__Before and after images__

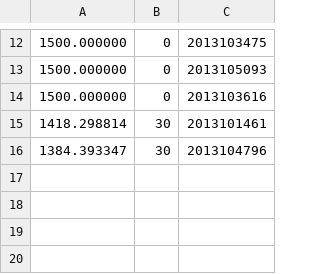
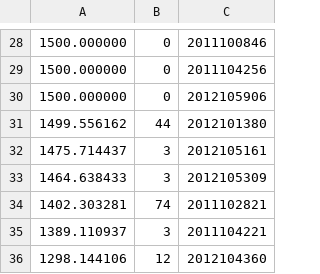
Before and after one commit to ippei-takahashi/Uma, a CSV file: result.csv, drawn as a sheet; only a part is shown, gaps mark what is left out; the diff covers the shown part only.

```diff
--- a/result.csv
+++ b/result.csv
@@ -12,5 +28,9 @@
-1500.000000, 0, 2013103475
-1500.000000, 0, 2013105093
-1500.000000, 0, 2013103616
-1418.298814, 30, 2013101461
-1384.393347, 30, 2013104796
+1500.000000, 0, 2011100846
+1500.000000, 0, 2011104256
+1500.000000, 0, 2012105906
+1499.556162, 44, 2012101380
+1475.714437, 3, 2012105161
+1464.638433, 3, 2012105309
+1402.303281, 74, 2011102821
+1389.110937, 3, 2011104221
+1298.144106, 12, 2012104360
```
Also changed, not shown: 21 added rows, 5 removed rows and 6 edited cells elsewhere in this file, ratingDLong.csv, 8 other files.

__The problem__
Would you retype each line above exactly and skip every image?

__Answer space__
Before and after one commit to ippei-takahashi/Uma, a CSV file: result.csv, drawn as a sheet; only a part is shown, gaps mark what is left out; the diff covers the shown part only.

```diff
--- a/result.csv
+++ b/result.csv
@@ -12,5 +28,9 @@
-1500.000000, 0, 2013103475
-1500.000000, 0, 2013105093
-1500.000000, 0, 2013103616
-1418.298814, 30, 2013101461
-1384.393347, 30, 2013104796
+1500.000000, 0, 2011100846
+1500.000000, 0, 2011104256
+1500.000000, 0, 2012105906
+1499.556162, 44, 2012101380
+1475.714437, 3, 2012105161
+1464.638433, 3, 2012105309
+1402.303281, 74, 2011102821
+1389.110937, 3, 2011104221
+1298.144106, 12, 2012104360
```
Also changed, not shown: 21 added rows, 5 removed rows and 6 edited cells elsewhere in this file, ratingDLong.csv, 8 other files.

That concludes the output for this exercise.